The teacup wasn’t nasty. It was funny. If Morgan had mimicked Deion Sanders high stepping into the end zone, the way a thousand football players have, then give a yellow card…
▪ CBS Sports ranked its top 10 NFL quarterbacks this week. Why? It’s summer. We have baseball, NBA free agency and the Women’s World Cup, beaches, mountains and great escapes. What’s going on in the NFL? Absolutely nothing. Newton received top 10 votes, but did not make the top 10. Do you care? Tell me that you don’t care. Thank you…
▪ Went to Rocket Man last weekend, 4 p.m. show. On the screen there were pre-movie warnings not to use cell phones. I saw four people in the theater open their cell phones and check or send messages. But they’re the same people who park their truck or SUV in spaces reserved for compacts...
▪ You can’t follow the players without a scorecard. Players changing NBA teams next season include: Grayson Allen, Harrison Barnes, Jimmy Butler, Wilson Chandler, Mike Conley, Jae Crowder, Seth Curry, Anthony Davis, Kevin Durant, Al Horford, Kyrie Irving, DeAndre Jordan, Frank Kaminsky, Kyle Korver, Jeremy Lamb, Julius Randle, J.J. Redick, Terry Rozier, Ricky Rubio, D’Angelo Russell and Kemba Walker.

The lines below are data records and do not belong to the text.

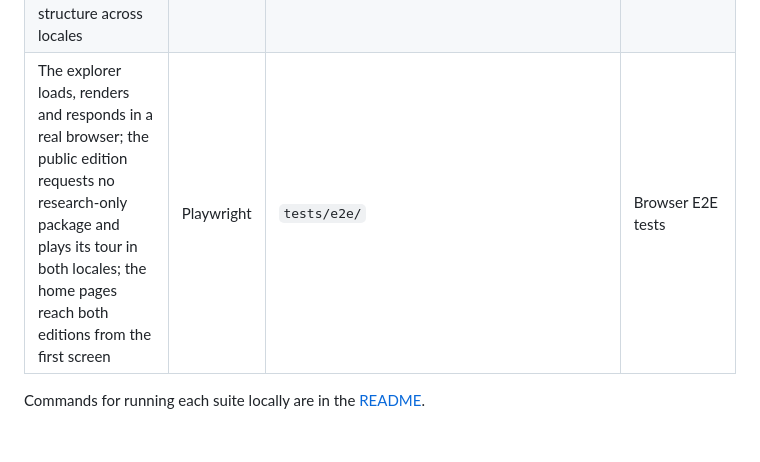
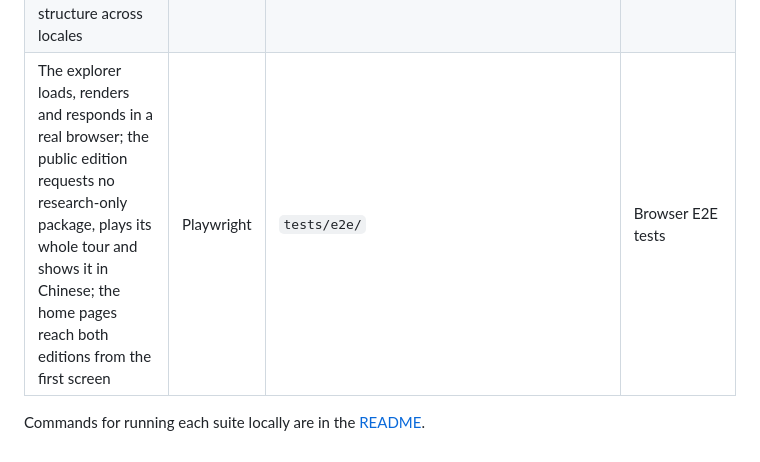
Before and after one commit to yuwang115/3d-ice, a Markdown page: docs/architecture.md, the part around the change. Drawn GitHub-style.

```diff
--- a/docs/architecture.md
+++ b/docs/architecture.md
@@ -195,6 +195,6 @@ current Chrome, Edge, Firefox and Safari (Chrome and Edge 89+, Firefox 114+, Saf
 | The distributable bundle contains every runtime file | Node | `scripts/smoke_compat_bundle.mjs` | Compatibility bundle smoke test |
 | Every page a host builds from the bundle links only to files the bundle carries, and the home pages keep the structure yuwang.blog's copy is built from | pytest | `tests/test_site_embed.py` | Python unit tests |
 | Both home pages link each edition, list every source the runtime cites and share one structure across locales | pytest | `tests/test_home_page.py`, `tests/test_home_latest_updates.py` | Python unit tests |
-| The explorer loads, renders and responds in a real browser; the public edition requests no research-only package and plays its tour in both locales; the home pages reach both editions from the first screen | Playwright | `tests/e2e/` | Browser E2E tests |
+| The explorer loads, renders and responds in a real browser; the public edition requests no research-only package, plays its whole tour and shows it in Chinese; the home pages reach both editions from the first screen | Playwright | `tests/e2e/` | Browser E2E tests |
 
 Commands for running each suite locally are in the [README](../README.md#running-tests).
```
Also changed, not shown: docs/data-pipeline.md (+1 -1 lines).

Players are as entitled to move around as coaches and general managers are. Yet, as noted elsewhere in this newsletter, it’s tough to lose a player that you enjoy watching and greatly admire. All you can do is admire him from afar. Charlotte will.
I wonder how many of Walker’s Charlotte fans will subscribe to the digital Boston Globe...
▪ The Los Angeles Lakers signed Jared Dudley to a one-year, $2.6 million contract. Next week, Dudley turns 34. Do you remember him as a Charlotte Bobcat?
He was fresh out of Boston College, and the Bobcats took him with the 22nd pick in the 2007 draft, one pick in front of Wilson Chandler, and one pick after Dequan Cook.
Dudley could play. He made the rotation as a rookie and averaged 5.8 points and 3.9 rebounds, and shot 47.7% from the floor. He knew where he was supposed to be, always.
Dudley has been a lot of places since Charlotte. The Hornets traded him in 2008 to the Phoenix Suns. The Bobcats sent Dudley and Jason Richardson west, and received Boris Diaw, Raja Bell and Sean Singletary. Dudley played for seven teams before signing this week with the Lakers. He’s still smart, which is why he still is playing…